■ Task to carry out: Whenever the string "Student" appears in a line of the listing below, that line counts. Say how many lines count, and give nothing else.

★ ★ ★ ★

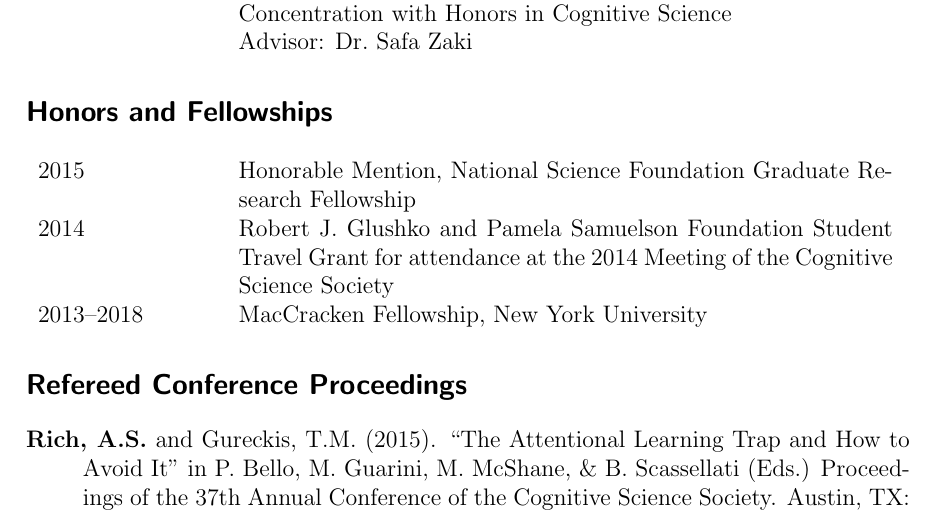
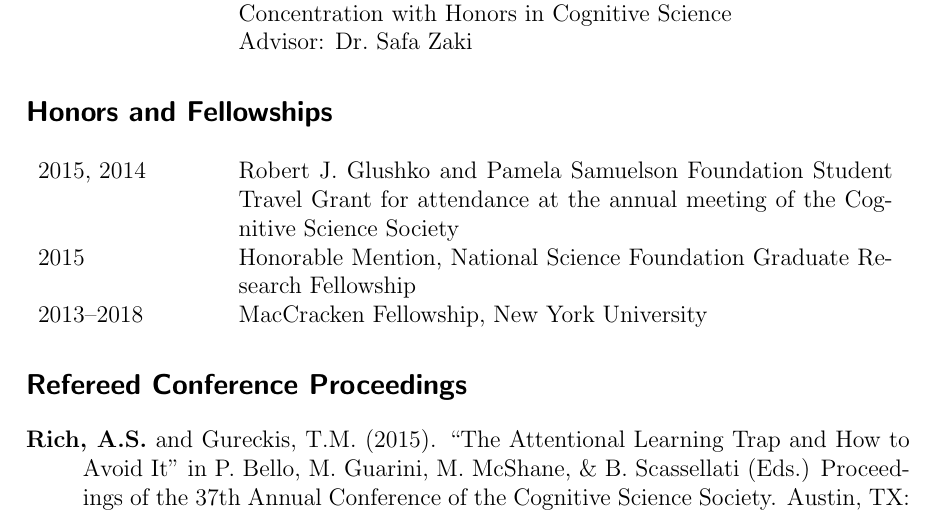
Before and after one commit to alexanderrich/alexanderrich.github.io, a LaTeX CV (doc/rich_cv.tex): part of page 1 of 2, cut so that both start at the same text. Compiled offline with pdfLaTeX.

Commit message:
2015 cogsci travel grant

```diff
--- a/doc/rich_cv.tex
+++ b/doc/rich_cv.tex
@@ -28,8 +28,8 @@
 
 \section{Honors and Fellowships}
 \begin{tabular}{L R}
+2015, 2014&Robert J. Glushko and Pamela Samuelson Foundation Student Travel Grant for attendance at the annual meeting of the Cognitive Science Society\\[1ex]
 2015&Honorable Mention, National Science Foundation Graduate Research Fellowship\\[1ex]
-2014&Robert J. Glushko and Pamela Samuelson Foundation Student Travel Grant for attendance at the 2014 Meeting of the Cognitive Science Society\\[1ex]
 2013--2018&MacCracken Fellowship, New York University\\
 \end{tabular}
 
```
Also changed, not shown: doc/rich_cv.pdf.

★ ★ ★ ★

■ Exercise output: 2